▶ [TASK GOAL]: Across all the records below, count the lines that hold "route". State only that figure.
--*--
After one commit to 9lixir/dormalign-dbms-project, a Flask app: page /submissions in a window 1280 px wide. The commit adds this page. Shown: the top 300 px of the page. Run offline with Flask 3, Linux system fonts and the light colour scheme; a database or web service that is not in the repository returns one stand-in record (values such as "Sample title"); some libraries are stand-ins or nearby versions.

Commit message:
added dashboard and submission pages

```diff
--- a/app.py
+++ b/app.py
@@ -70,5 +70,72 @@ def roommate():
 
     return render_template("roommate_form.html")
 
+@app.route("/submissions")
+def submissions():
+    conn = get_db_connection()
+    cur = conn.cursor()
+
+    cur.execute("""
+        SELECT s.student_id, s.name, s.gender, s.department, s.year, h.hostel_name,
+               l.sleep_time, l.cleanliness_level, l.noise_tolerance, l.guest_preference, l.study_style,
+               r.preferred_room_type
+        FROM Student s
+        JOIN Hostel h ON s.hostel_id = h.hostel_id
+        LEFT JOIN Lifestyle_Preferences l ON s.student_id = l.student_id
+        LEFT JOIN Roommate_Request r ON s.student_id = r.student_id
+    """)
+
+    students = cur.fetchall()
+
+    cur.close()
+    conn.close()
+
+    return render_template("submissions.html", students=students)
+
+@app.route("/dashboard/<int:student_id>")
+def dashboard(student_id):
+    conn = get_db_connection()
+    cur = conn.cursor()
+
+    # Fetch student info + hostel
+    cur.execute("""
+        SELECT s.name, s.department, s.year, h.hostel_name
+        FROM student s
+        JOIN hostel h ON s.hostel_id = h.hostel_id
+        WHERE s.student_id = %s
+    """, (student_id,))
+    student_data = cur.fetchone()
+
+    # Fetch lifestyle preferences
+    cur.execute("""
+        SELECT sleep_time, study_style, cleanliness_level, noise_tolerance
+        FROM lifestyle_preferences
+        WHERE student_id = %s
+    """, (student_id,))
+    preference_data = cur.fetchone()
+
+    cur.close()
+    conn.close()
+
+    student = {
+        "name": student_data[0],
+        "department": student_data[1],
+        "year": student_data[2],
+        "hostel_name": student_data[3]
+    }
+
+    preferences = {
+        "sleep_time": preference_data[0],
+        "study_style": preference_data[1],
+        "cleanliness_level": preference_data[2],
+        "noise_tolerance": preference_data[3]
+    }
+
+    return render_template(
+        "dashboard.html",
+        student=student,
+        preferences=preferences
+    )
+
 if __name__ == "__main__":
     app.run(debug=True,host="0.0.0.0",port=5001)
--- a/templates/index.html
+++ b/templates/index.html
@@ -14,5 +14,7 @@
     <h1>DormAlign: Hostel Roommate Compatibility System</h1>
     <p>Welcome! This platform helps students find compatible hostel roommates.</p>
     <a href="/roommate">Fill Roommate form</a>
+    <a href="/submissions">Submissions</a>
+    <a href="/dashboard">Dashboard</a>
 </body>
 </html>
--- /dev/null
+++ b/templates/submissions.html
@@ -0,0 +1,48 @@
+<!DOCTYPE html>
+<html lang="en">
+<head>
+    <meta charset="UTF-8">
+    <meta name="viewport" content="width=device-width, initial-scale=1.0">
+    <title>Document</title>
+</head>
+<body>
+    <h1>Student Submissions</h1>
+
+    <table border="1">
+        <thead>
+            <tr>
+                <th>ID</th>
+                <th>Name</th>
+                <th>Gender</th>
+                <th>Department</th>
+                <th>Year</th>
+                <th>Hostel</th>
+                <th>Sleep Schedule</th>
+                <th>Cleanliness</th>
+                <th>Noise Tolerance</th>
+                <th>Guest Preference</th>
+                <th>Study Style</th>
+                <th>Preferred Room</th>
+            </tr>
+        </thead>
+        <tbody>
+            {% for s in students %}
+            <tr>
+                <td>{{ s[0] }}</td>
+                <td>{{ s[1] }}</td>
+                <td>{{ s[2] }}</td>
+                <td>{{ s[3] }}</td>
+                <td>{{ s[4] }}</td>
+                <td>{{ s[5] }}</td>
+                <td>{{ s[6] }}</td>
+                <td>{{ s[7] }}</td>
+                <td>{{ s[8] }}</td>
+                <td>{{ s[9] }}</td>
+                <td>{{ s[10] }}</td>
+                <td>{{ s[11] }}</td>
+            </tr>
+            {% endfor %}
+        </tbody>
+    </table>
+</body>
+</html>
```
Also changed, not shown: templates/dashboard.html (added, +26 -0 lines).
--*--
▶ [WRITTEN ANSWER]: 2